I am a licensed psychologist with nearly 30 years of experience working with children, adolescents, and adults. Prior to going into full-time private practice in downtown Salt Lake City, I served as chief psychologist at Primary Children’s Hospital where I also directed the APA-accredited psychology internship program and postdoctoral fellowship program. I continue to be an adjunct assistant professor in both the Psychiatry and Psychology Departments at the University of Utah. Several years ago, I completed a term (2007-2008) as President of the Utah Psychological Association and since then have continued to work with both state and national organizations to advance the training and profession of psychology. My doctoral degree is from the University of Massachusetts at Amherst, and I completed a clinical internship and postdoctoral fellowship at Primary Children’s Hospital. My interests include relational psychotherapy, brief psychodynamic therapy, psychoanalysis, family therapy, psychology training, and forensic psychology. In addition to numerous research projects and scholarly publications, I also enjoy writing about the interconnections of psychology, art, and technology for Psychology Today.
DR. JUSTIN MARTEL

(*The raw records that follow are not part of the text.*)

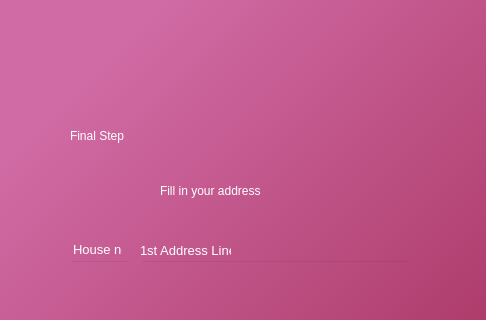
AnshulS853/Coursework_Prototype, file address.ui: the form before one commit; both pictures show x 0 to 486 and y 0 to 320 of the 486 by 800 pixel window.
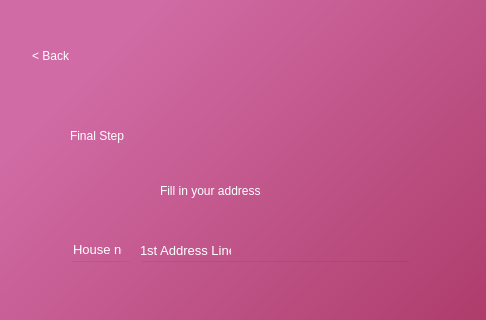
The form after the commit.

What changed in the file:
```diff
--- a/address.ui
+++ b/address.ui
@@ -336,6 +336,23 @@
      <string>House no.</string>
     </property>
    </widget>
+   <widget class="QPushButton" name="goback">
+    <property name="geometry">
+     <rect>
+      <x>10</x>
+      <y>10</y>
+      <width>81</width>
+      <height>91</height>
+     </rect>
+    </property>
+    <property name="styleSheet">
+     <string notr="true">border-radius:20px;
+font: 14pt &quot;MS Shell Dlg 2&quot;; color:rgb(255, 255, 255)</string>
+    </property>
+    <property name="text">
+     <string>&lt; Back</string>
+    </property>
+   </widget>
   </widget>
  </widget>
  <resources/>
```
Left out of the diff: 9 changed lines with no effect on the pictures.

Justin joins the practice as a postdoctoral fellow after completing his Ph.D. at the University of Florida. He has a range of experience working with individuals in therapy, as well as expertise in psychological assessment and sports psychology. Justin believes we all possess inner capabilities that will lead to growth, but that environmental and contextual factors can act as barriers in its pursuit. Through exploring inner experiences, setting goals, and engaging with discomfort, we can identify and move past those roadblocks. He works primarily from a client-centered and humanistic perspective, with empathy and trust serving as the foundation of the therapeutic relationship. Once rapport is established, true growth begins. His work with every client centers on their present goals and concerns. From there, the impact of past relationships and experiences is considered, as well as the client's personal values. His hope is that clients will leave therapy with a better understanding of themselves and a clearer sense of direction in their lives.